About Eco Snow
Eco Snow Background
In Antarctica, less than 0.2% of the land is ice-free for at least part of the year and so is able to support terrestrial life. As in all habitats, these ecosystems have as their basis the primary producers – that is organisms that photosynthesise by using the sun’s energy to capture CO2 from the atmosphere and make sugars. Even so, in the Antarctic Peninsula, only 1.34% of this exposed ground is estimated to be vegetated.
Satellite images can be used to determine vegetated areas on the ground because photosynthetic organisms have distinct colours that can be detected. Perhaps surprisingly, when some of these areas have been inspected directly – in a process called ground-validation – a major group of photosynthetic organisms are snow-algae living on the surface of (or just below) the snow fields. Many species have dormant stages where they make red pigments – this has led to them being mistaken for drops of blood in the snow. As well as the fact that snow algae may be one of the major primary producers, they are also important for cycling nutrients in the habitable terrestrial regions of Antarctica. As the snow melts they are washed off into the surrounding environments providing nutrients to the adjacent land and into the sea. The contribution of snow algae to these ecosystems, both in absolute terms and relative to the area of ‘true’ terrestrial habitat in the Antarctic, is therefore likely to be considerable.
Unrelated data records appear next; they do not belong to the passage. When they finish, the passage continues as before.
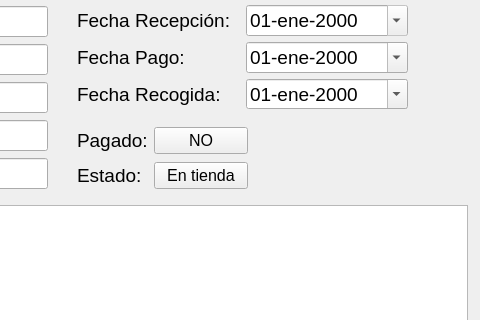
The window that src/recog_prendas/recog_prendas.ui (germanbravolopez/laideal) describes before a commit, drawn with Qt 5; both pictures show x 763 to 1243 and y 129 to 449 of the 1243 by 698 pixel window.
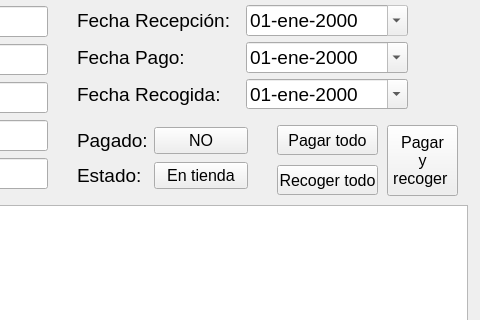
The same window after the commit.

Commit message: make size editable if garment is alfombra and add pay all buttons

What changed in the file:
```diff
--- a/src/recog_prendas/recog_prendas.ui
+++ b/src/recog_prendas/recog_prendas.ui
@@ -738,6 +738,56 @@
      </item>
     </layout>
    </widget>
+   <widget class="QPushButton" name="pb_pay_all">
+    <property name="geometry">
+     <rect>
+      <x>1040</x>
+      <y>230</y>
+      <width>101</width>
+      <height>30</height>
+     </rect>
+    </property>
+    <property name="text">
+     <string>Pagar todo</string>
+    </property>
+    <property name="checkable">
+     <bool>false</bool>
+    </property>
+   </widget>
+   <widget class="QPushButton" name="pb_pku_all">
+    <property name="geometry">
+     <rect>
+      <x>1040</x>
+      <y>270</y>
+      <width>101</width>
+      <height>30</height>
+     </rect>
+    </property>
+    <property name="text">
+     <string>Recoger todo</string>
+    </property>
+    <property name="checkable">
+     <bool>false</bool>
+    </property>
+   </widget>
+   <widget class="QPushButton" name="pb_pay_pku_all">
+    <property name="geometry">
+     <rect>
+      <x>1150</x>
+      <y>230</y>
+      <width>71</width>
+      <height>71</height>
+     </rect>
+    </property>
+    <property name="text">
+     <string>Pagar
+y
+recoger </string>
+    </property>
+    <property name="checkable">
+     <bool>false</bool>
+    </property>
+   </widget>
   </widget>
   <widget class="QMenuBar" name="menubar">
    <property name="geometry">
```
Left out of the diff: 2 changed lines with no effect on the pictures. The commit also changes 3 other files.
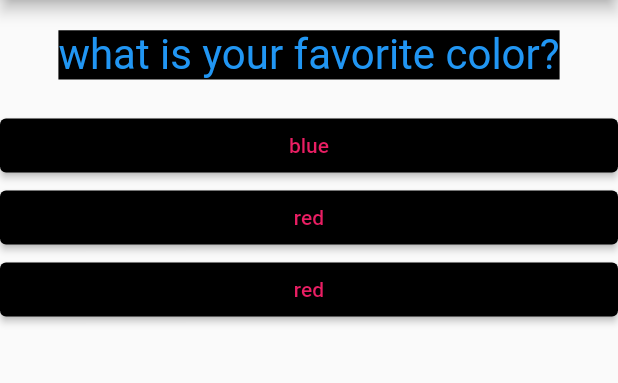
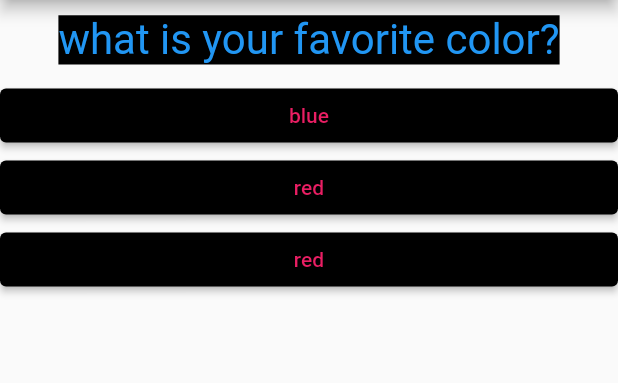
Before and after one commit to enchele01/FlutterQuizApp, a Flutter app: the screen it shows after launch, on a phone screen of 412 x 824 dp, the part 84-467 px from its top. Run offline on Flutter 3.47's test engine with Material 2 defaults, Android fonts, the phone set to English and light mode, and no system bars.

Commit message:
changed the margin for the question text

```diff
--- a/lib/question.dart
+++ b/lib/question.dart
@@ -8,7 +8,7 @@ class Question extends StatelessWidget {
   Widget build(BuildContext context) {
     return Container(
       width: double.infinity,
-      margin: EdgeInsets.all(20.0),
+      margin: EdgeInsets.all(10.0),
       child: Text(
         questionText,
         style: TextStyle(
```
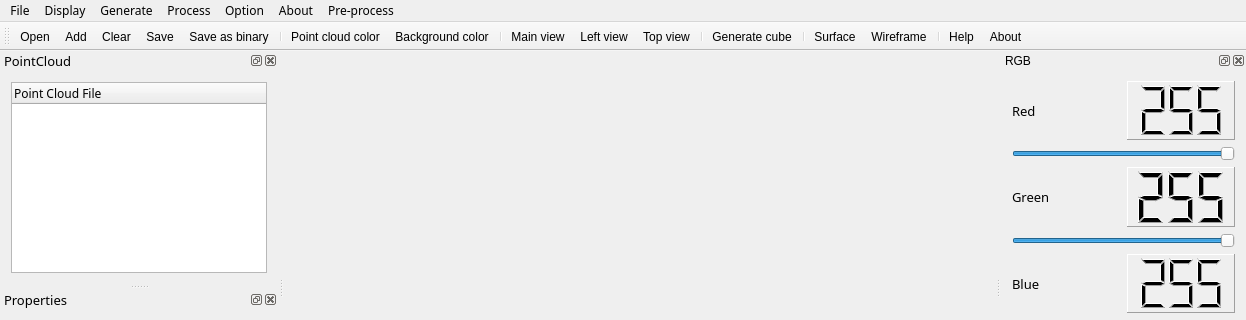
First picture: the form in src/CloudViewer.ui, repository AldrenKim/Leaf_Segmentation, before the edit; both pictures show x 0 to 1246 and y 0 to 320 of the 1246 by 718 pixel window.
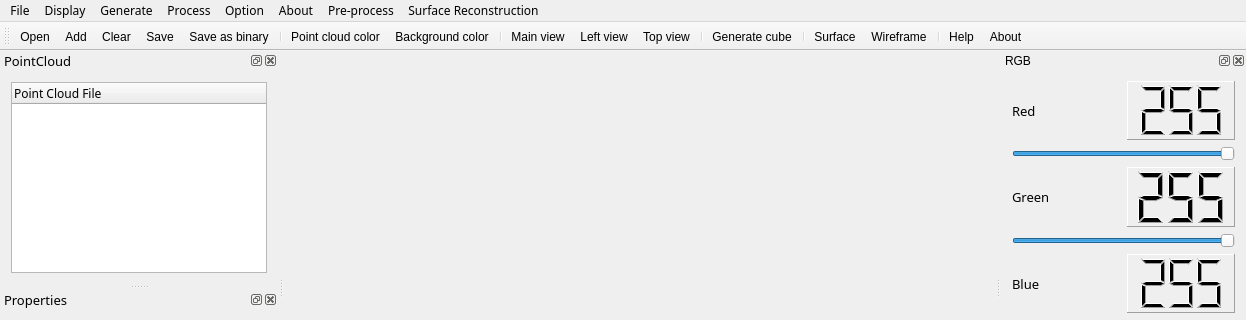
Second picture: the form after the edit. Icons and pictures are not drawn. Custom widgets are drawn as their Qt base class.

Commit message: Added new menu for surface reconstruction. Added connections to new ui objects.

Patch:
```diff
--- a/src/CloudViewer.ui
+++ b/src/CloudViewer.ui
@@ -173,6 +173,16 @@
     <addaction name="morphoAction"/>
     <addaction name="edgeDetectAction"/>
    </widget>
+   <widget class="QMenu" name="menuSurface_Reconstruction">
+    <property name="title">
+     <string>Surface Reconstruction</string>
+    </property>
+    <addaction name="poissonAction"/>
+    <addaction name="bsplineAction"/>
+    <addaction name="pass_through_MLS_PoissonAction"/>
+    <addaction name="pass_through_MLS_NormalsAction"/>
+    <addaction name="mlsAction"/>
+   </widget>
    <addaction name="menuFile"/>
    <addaction name="menuView"/>
    <addaction name="menuGenerate"/>
@@ -180,6 +190,7 @@
    <addaction name="menuOption"/>
    <addaction name="menuAbout"/>
    <addaction name="menuPre_process"/>
+   <addaction name="menuSurface_Reconstruction"/>
   </widget>
   <widget class="QToolBar" name="mainToolBar">
    <attribute name="toolBarArea">
```
Left out of the diff: 31 changed lines with no effect on the pictures. The commit also changes 1 other file.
Recently, we have carried out studies to make the first-ever large-scale area and biomass distribution map of snow algae across the whole of the Antarctic Peninsula. Essentially we have been able to record for the first time the third largest terrestrial photosynthetic ecosystem on the Antarctic Peninsula after mosses and lichens. We detected 1679 green snow algae blooms covering approximately 1.9km2, which overall was estimated to weigh 1327 tonnes and taking up 1757 tonnes of CO2 per year. We found that these blooms were influenced by both temperature and nutrients with 60% of blooms being within 5km of a penguin colony. We also found that 62% of blooms were on small, low-lying islands that, should the Peninsula continue to warm, will lose their summer snow cover along with their snow algae. However, the other larger blooms were found further north on the Peninsula, on sites that would allow the blooms to expand onto higher ground.
Now we have the initial estimates of where and how much snow algae there is in one part of Antarctica it is important that we work out 1: where snow algae are in the rest of Antarctica 2, increase the detection sensitivity of our methods by using drones to detect the red as well as green blooms 3, the range of temperatures, nutrients and light required for the snow algae to bloom 4, how the snow algae compare to other major plants in the region such as lichens and mosses and 5, whether the snow algae species across Antarctica are all the same and what are they made of. We will also look at historical satellite images of Antarctica to see if the blooms are spreading, decreasing or have remained in the same places.
To do this we need to carry out a comprehensive survey of snow algae blooms from detected sites all the way along the Antarctic Peninsula in 2021 and then studying one very large bloom for a whole growth season in 2022. There we will ground-truth the blooms and other vegetation and to carry out a detailed analysis of the nutrients in the snow and the photosynthetic activity of the snow algae and other plants in the area. This will allow us to estimate their overall contribution to the polar carbon budget. Once we have all this information we can make detailed models to predict how the snow algae blooms will change in location, size, biomass and species in the coming years. Overall, this will be a significant advance in our understanding of the Antarctic terrestrial ecosystem.